The opposition forces in Libya attempting to march on Tripoli with the assistance of American, French and British bombs are far removed from the image of innocent civilians fighting for freedom and democracy promoted by the media and political circles.
This is made clear in a March 22 article in the Frankfurter Allgemeine Zeitung by Gunnar Heinsohn, the author of Encyclopaedia of Genocide (Rowohlt, 1998).
Heinsohn cites a report by the well-known Zimbabwean journalist and documentary filmmaker Farai Sevenzo dealing with barbaric, pogrom-like massacres perpetrated by the so-called “rebels” against black African workers in Libya. The article states:
“Because mercenaries from Chad and Mali are presumed to be fighting for him [Gaddafi], the lives of a million African refugees and thousands of African migrants are at risk. A Turkish construction worker told the British radio station BBC: ‘We had seventy to eighty people from Chad working for our company. They were massacred with pruning shears and axes, accused by the attackers of being Gaddafi’s troops. The Sudanese people were massacred. We saw it for ourselves.’ ”
The genocide authority Heinsohn explains: “It is standard knowledge in genocide research that minorities come under attack in civil wars because at least one party to the conflict accuses them of collaborating with the enemy….

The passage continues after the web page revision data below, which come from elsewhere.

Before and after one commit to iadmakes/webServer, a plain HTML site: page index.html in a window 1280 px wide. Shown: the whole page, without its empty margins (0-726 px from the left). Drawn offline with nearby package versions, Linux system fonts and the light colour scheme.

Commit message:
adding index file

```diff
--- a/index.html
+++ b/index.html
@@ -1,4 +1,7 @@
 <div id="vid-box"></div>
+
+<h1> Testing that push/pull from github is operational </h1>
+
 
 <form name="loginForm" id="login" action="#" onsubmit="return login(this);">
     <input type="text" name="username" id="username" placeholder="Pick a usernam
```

“Whoever wants to prevent crimes against humanity with the use of force...is always in danger of helping one side in the neutralisation or even extermination of the other side…. UN Security Council Resolution 1973 of March 17 against the Libyan government provides a perfect example.
“All the stops of international criminal law have been pulled against those prepared to bloodily defend their power. The material assets at risk are meticulously listed. But neither in the text of the resolution nor in the speeches of US Secretary of State Clinton or French President Sarkozy is any mention made of warnings or legal threats directed to the insurgents. The use of ‘mercenaries’ by the Libyan leadership is expressly condemned. But genocidal acts conducted under the same pretext—such as the mass killings of black African workers reported by Farai Sevenzo—go unmentioned…. A cloak of complete silence is being thrown up surrounding the deeds of his [Gaddafi’s] opponents.”

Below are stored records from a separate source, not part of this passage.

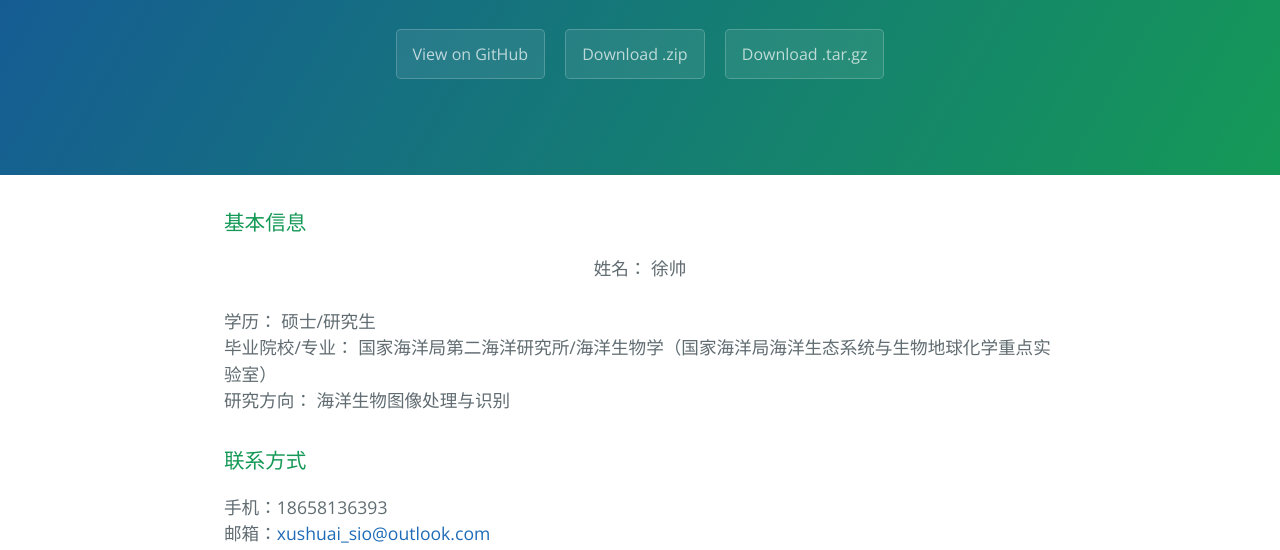
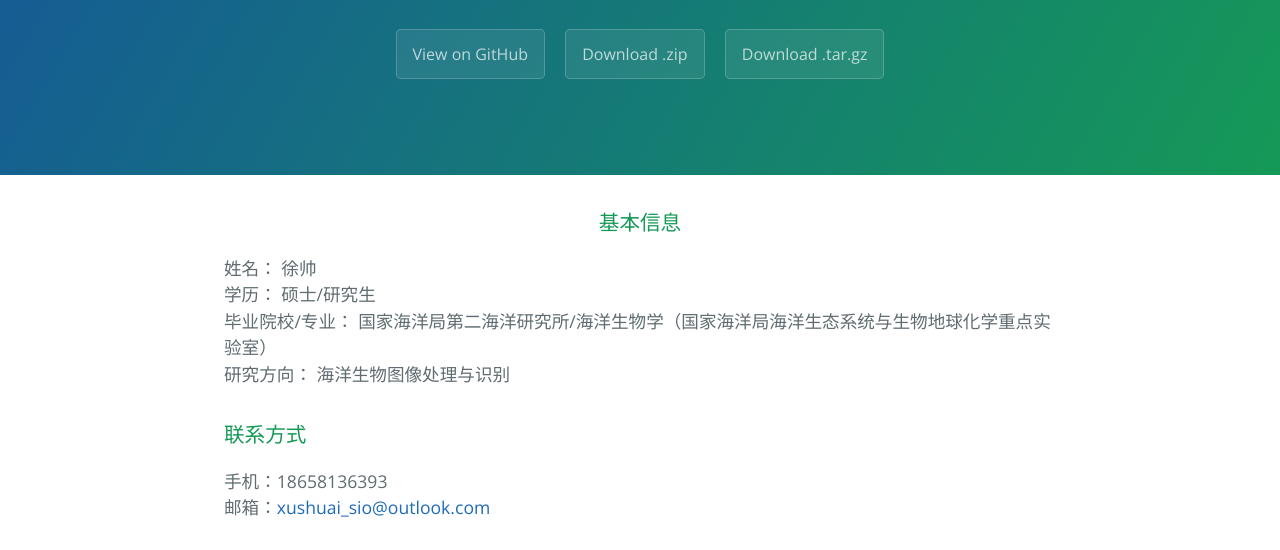
Before and after one commit to xushuai-sio/xushuai, a plain HTML site: page index.html in a window 1280 px wide. Shown: the part 208-758 px from the top of the page. Drawn offline with nearby package versions, Linux system fonts and the light colour scheme.

Commit message:
Update index.html

```diff
--- a/index.html
+++ b/index.html
@@ -20,9 +20,9 @@
 
     <section class="main-content">
       <h3>
-<a id="基本信息" class="anchor" href="#%E5%9F%BA%E6%9C%AC%E4%BF%A1%E6%81%AF" aria-hidden="true"><span aria-hidden="true" class="octicon octicon-link"></span></a>基本信息</h3>
+<a id="基本信息" class="anchor" href="#%E5%9F%BA%E6%9C%AC%E4%BF%A1%E6%81%AF" aria-hidden="true"><span aria-hidden="true" class="octicon octicon-link"></span></a><center>基本信息</center></h3>
 
-<p><center>姓名：              徐帅</center><br>
+<p>姓名：              徐帅<br>
 学历：              硕士/研究生<br>
 毕业院校/专业：      国家海洋局第二海洋研究所/海洋生物学（国家海洋局海洋生态系统与生物地球化学重点实验室）<br>
 研究方向：           海洋生物图像处理与识别             </p>
```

On February 28, the Arab TV station Al Jazeera reported the racist massacre of black African workers by so-called “freedom fighters” as follows: “Dozens of workers from sub-Saharan Africa, it is feared, have been killed and hundreds are hiding because angry opponents of the government are hunting down black African mercenaries, witnesses reported…. According to official reports, about 90 Kenyans and 64 people from southern Sudan, Uganda, Zimbabwe, Lesotho, Zambia, Rwanda, South Africa, Tanzania, the Democratic Republic of Congo, Sierra Leone and Burundi landed in Nairobi today.
“One of them, Julius Kiluu, a 60-year-old construction manager, told Reuters: ‘We were attacked by people from the village. They accused us of being murderous mercenaries. But in reality they simply refuse to tolerate us. Our camp was burnt down. Our company and our embassy helped us get to the airport.’
“Hundreds of black immigrants from the poorest African countries, who work mainly as low-wage day labourers in Libya, have been wounded by the rebels. From fear of being killed, some of them have refrained from going to a doctor.”
At the time of the outbreak of civil war, about 1.5 million black Africans were employed in Libya as labourers in the oil industry and the construction, agriculture and service sectors.